Orchid Show at HMNS!

I explain to visitors that most orchids are epiphytic, which means that they grow on the trunk and branches of larger trees. To do this, they have developed ingenious ways to obtain water and nutrients without the need of soil. Not to be confused with parasites, epiphytes take nothing from the tree they attach themselves to. Notable examples include ferns, orchids and bromeliads, but the most familiar epiphyte to people here in the south is a wispy bromeliad by the name of Spanish moss.

There seems to be a common misconception that growing orchids is reserved for only the most experienced gardeners, but from my experience, this is not always the case. In fact, orchids seem to thrive on neglect; the most common cause of orchid death is over-watering.

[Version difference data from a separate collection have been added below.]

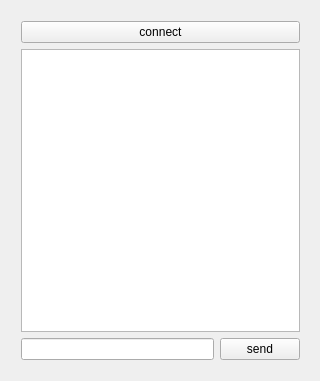
Old version of the form HiddenChess/ChatWidget.ui in the repository Nekttuman/HiddenChess.
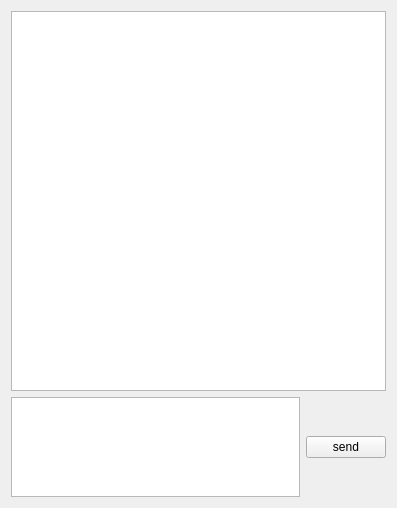
New version of the form.

Commit message: chat widget upd

What changed in the file:
```diff
--- a/HiddenChess/ChatWidget.ui
+++ b/HiddenChess/ChatWidget.ui
@@ -6,46 +6,36 @@
    <rect>
     <x>0</x>
     <y>0</y>
-    <width>320</width>
-    <height>381</height>
+    <width>397</width>
+    <height>508</height>
    </rect>
   </property>
   <property name="windowTitle">
    <string>ChatWidget</string>
   </property>
-  <widget class="QWidget" name="">
-   <property name="geometry">
-    <rect>
-     <x>10</x>
-     <y>10</y>
-     <width>301</width>
-     <height>361</height>
-    </rect>
-   </property>
    <layout class="QGridLayout" name="gridLayout">
-    <item row="1" column="0" colspan="2">
+   <item row="0" column="0" colspan="2">
      <widget class="QTextBrowser" name="textBrowser"/>
     </item>
-    <item row="2" column="0">
-     <widget class="QLineEdit" name="lineEdit"/>
-    </item>
-    <item row="2" column="1">
+   <item row="1" column="1">
      <widget class="QPushButton" name="sendButton">
       <property name="text">
        <string>send</string>
       </property>
      </widget>
     </item>
-    <item row="0" column="0" colspan="2">
-     <widget class="QPushButton" name="connectButton">
-      <property name="text">
-       <string>connect</string>
+   <item row="1" column="0">
+    <widget class="QTextEdit" name="textEdit">
+     <property name="maximumSize">
+      <size>
+       <width>16777215</width>
+       <height>100</height>
+      </size>
       </property>
      </widget>
     </item>
    </layout>
   </widget>
- </widget>
  <layoutdefault spacing="6" margin="11"/>
  <resources/>
  <connections>
```
Left out of the diff: 16 changed lines with no effect on the pictures. Lines whose indentation alone changed are shown as unchanged. The commit also changes 3 other files.
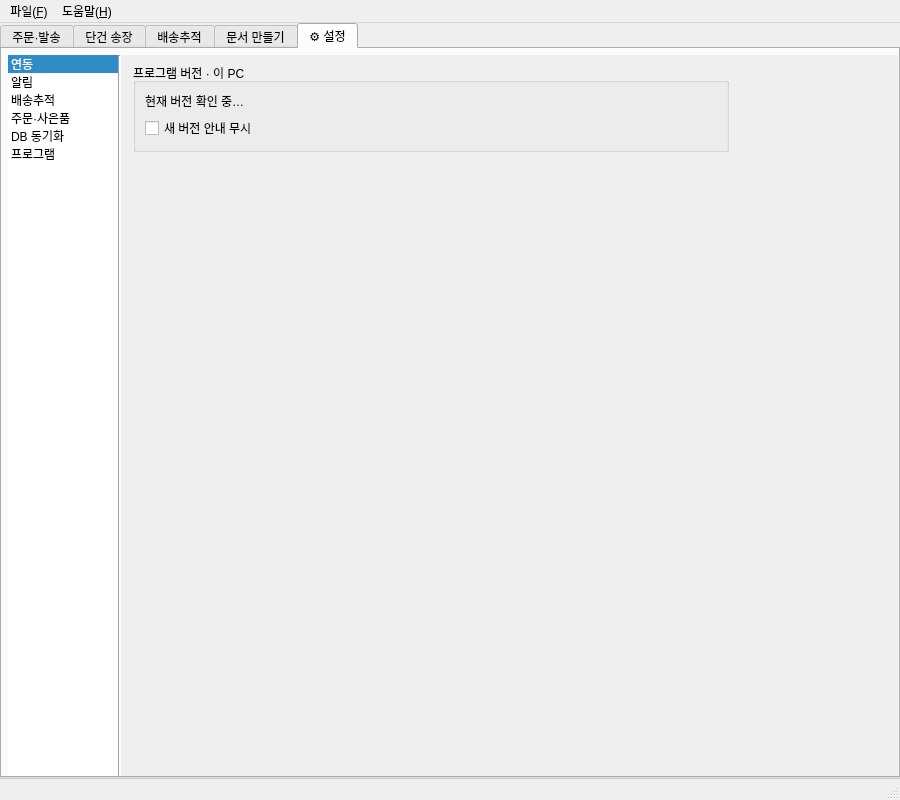
First picture: the form in ui/main_window.ui, repository Peanut0711/easy-fulfill, before the edit.
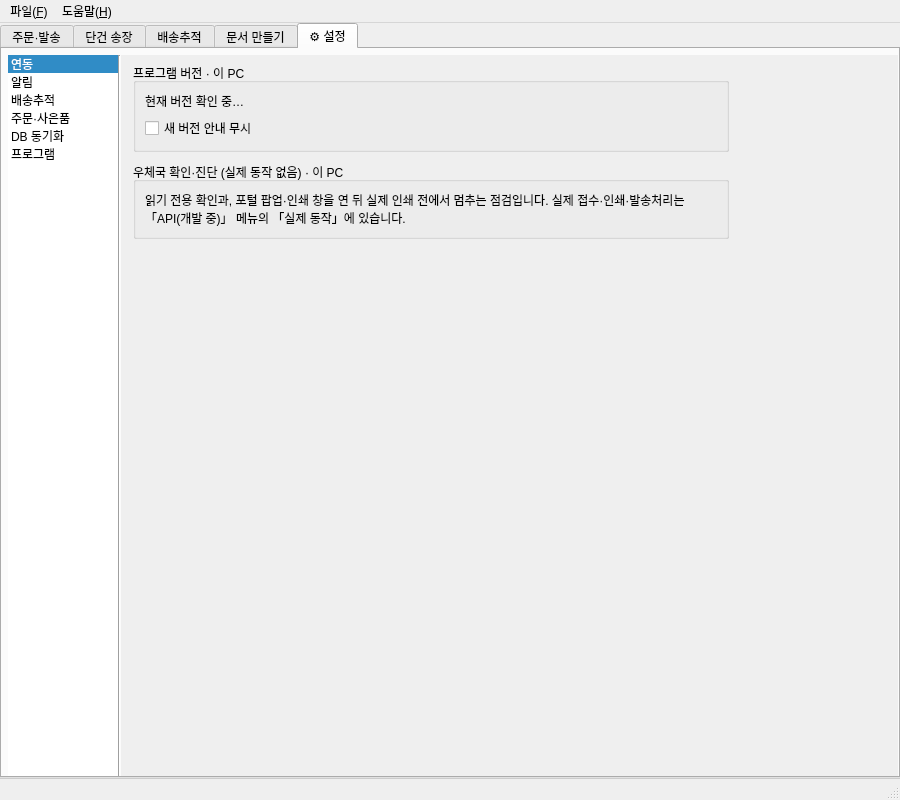
Second picture: the form after the edit. The open tabs and pages were chosen to show the change.

Commit message: feat(ui): API 메뉴를 정리하고 확인·진단을 설정 탭으로 이동

Diff of the .ui file:
```diff
--- a/ui/main_window.ui
+++ b/ui/main_window.ui
@@ -2092,6 +2092,31 @@
               </layout>
              </widget>
             </item>
+            <item>
+             <widget class="QGroupBox" name="groupBox_epost_diagnostics">
+              <property name="title">
+               <string>우체국 확인·진단 (실제 동작 없음) · 이 PC</string>
+              </property>
+              <layout class="QVBoxLayout" name="verticalLayout_epost_diagnostics">
+               <item>
+                <widget class="QLabel" name="label_epost_diagnostics_intro">
+                 <property name="text">
+                  <string>읽기 전용 확인과, 포털 팝업·인쇄 창을 연 뒤 실제 인쇄 전에서 멈추는 점검입니다. 실제 접수·인쇄·발송처리는 「API(개발 중)」 메뉴의 「실제 동작」에 있습니다.</string>
+                 </property>
+                 <property name="wordWrap">
+                  <bool>true</bool>
+                 </property>
+                </widget>
+               </item>
+               <item>
+                <layout class="QGridLayout" name="gridLayout_epost_diagnostics">
+                 <property name="horizontalSpacing"><number>8</number></property>
+                 <property name="verticalSpacing"><number>6</number></property>
+                </layout>
+               </item>
+              </layout>
+             </widget>
+            </item>
             <item>
              <spacer name="verticalSpacer_settings_program">
               <property name="orientation">
```
The commit also changes 6 other files.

epiphyte orchid

To learn more tips and tricks for epiphyte growing, join me for the HMNS adult education class How to Grow Orchids, Bromeliads and Other “Air Plants”  from 9 to 11 a.m. this Saturday the 24th in the Cockrell Butterfly Center. The class includes a behind-the-scenes tour of the Butterfly Center, followed by a hands-on class where attendees will learn how to propagate, divide, mount and fertilize their own epiphytes. And finally, everyone goes home with their very own orchid to start (or add to) their collection!